Bringing new life to the core of the city was a difficult challenge. Cities all around North America were losing the vitality of their core areas. Through a creative and dedicated group of private business persons in the area CADC was able to facilitate the development of Confederation Court Mall and the Queen Parkade.  The Queen Parkade, built in 1979, was Charlottetown’s first parking garage and has a capacity for 338 cars. Additional parking garages were to follow – the Pownal Parkade in 1986 with a capacity for 460 cars and the Fitzroy Parkade in 2001 with a capacity for 508 vehicles. All three parking facilities are currently owned by the City of Charlottetown and managed by CADC.

The Confederation Court Mall was officially opened in 1979 – a major downtown infill project that offered significant retail and office space and new hope for the Centre of the City.  Built and originally owned by a subsidiary of CADC, the Mall, as was originally planned, is now in private ownership. In 1982 a new commercial and office tower was developed and came to be known as the Royal Trust Tower after the first major ground floor tenant. The new building provided for the connection of the Confederation Court Mall and the Queen Parkade by pedway across Kent Street.

In the development of, and subsequent to, the first phase of waterfront renewal (Harbourside) CADC continued to assemble land along the waterfront as it became available for use in further development. The first result of the land availability came with the development and opening of the CP Hotel (the Delta) in 1982. The value of the land, assembled with public funds, was part of a package that saw a significant Federal and Provincial investment in the convention centre portion of the hotel complex.

Phase two of the waterfront redevelopment came from 1990 to 1995 with the construction of Peake’s Wharf and MarinaConfederation Landing Park, and Peake’s Parking Lot.
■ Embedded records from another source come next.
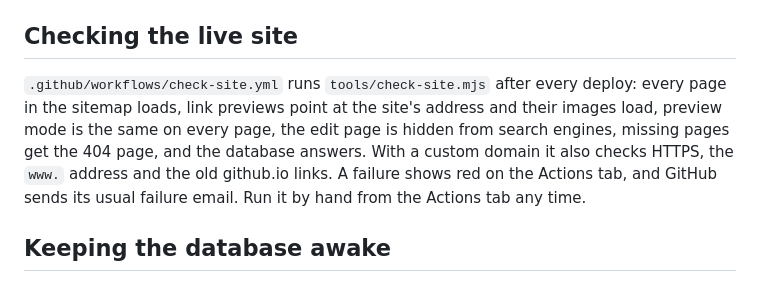
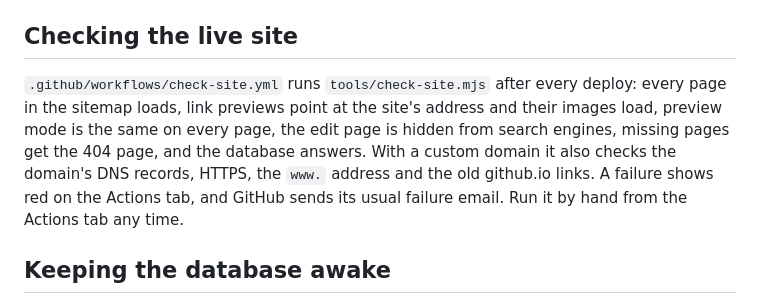
Before and after one commit to DJ-JackJack/Rescue-Site-Build, a Markdown page: docs/updating-content.md, the part around the change. Drawn GitHub-style.

```diff
--- a/docs/updating-content.md
+++ b/docs/updating-content.md
@@ -108,7 +108,7 @@ The site counts page views itself, with no cookies and nothing about the visitor
 
 ## Checking the live site
 
-`.github/workflows/check-site.yml` runs `tools/check-site.mjs` after every deploy: every page in the sitemap loads, link previews point at the site's address and their images load, preview mode is the same on every page, the edit page is hidden from search engines, missing pages get the 404 page, and the database answers. With a custom domain it also checks HTTPS, the `www.` address and the old github.io links. A failure shows red on the Actions tab, and GitHub sends its usual failure email. Run it by hand from the Actions tab any time.
+`.github/workflows/check-site.yml` runs `tools/check-site.mjs` after every deploy: every page in the sitemap loads, link previews point at the site's address and their images load, preview mode is the same on every page, the edit page is hidden from search engines, missing pages get the 404 page, and the database answers. With a custom domain it also checks the domain's DNS records, HTTPS, the `www.` address and the old github.io links. A failure shows red on the Actions tab, and GitHub sends its usual failure email. Run it by hand from the Actions tab any time.
 
 ## Keeping the database awake
 
```
Also changed, not shown: docs/editing-guide.md (+1 -2 lines).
The wharf and Marina project included the construction of a boardwalk, retail shops, and restaurant space. The development also included a commercial marina and boat slip. This development is owned and operated by CADC.

Confederation Landing Park was constructed and opened in 1995. It involved a complex process to decommission and acquire the former Texaco Tank Farm property and redevelop it as a Waterfront Park commemorating the 1864 Charlottetown Conference that led to the formation of Canada. Also in 1995 a new parking lot was constructed to provide 170 surface parking spaces on the waterfront.

Ongoing waterfront redevelopment proceeds in the area east of Prince Street. In 1996 CADC reconstructed the CN building known as the Brass Shop, an historic building which became a new Visitor Information Centre for Charlottetown. In that same year CADC renovated the old CN Station building, another historic property, into a modern office building presently occupied by the Workers Compensation Board of PEI. In 2001 CADC also created 134 additional parking spaces. The rail yard parking lot is currently owned and operated by CADC. Then in 2001 another historic CN building was renovated into a major interpretative centre for Charlottetown. Known as Founders Hall the development stands as a tourism attraction and a further witness to Charlottetown’s role as the Birthplace of Confederation. Founders Hall is owned and managed by CADC.

CADC continues its work on the Charlottetown Water front to this day. Many projects have been completed and there are many more as development continues to march eastward to the Hillsborough bridge area. Over the past decade, CADC has completed the development of a new festival and events area at the foot of the bridge, the addition of the PEI Convention Centre at the Delta Hotel, the Eastern Gateway Master Plan, the “Two Greys on Great George” statue, the reinstatement of the “Bells of St. Dunstains”,  and the Bio Manufacturing Incubator. Most recently, CADC has been working on the new Charlottetown Library Learning Centre, the Province House Historic District concept plan, and the hardscaping of the Peake’s Wharf Courtyard.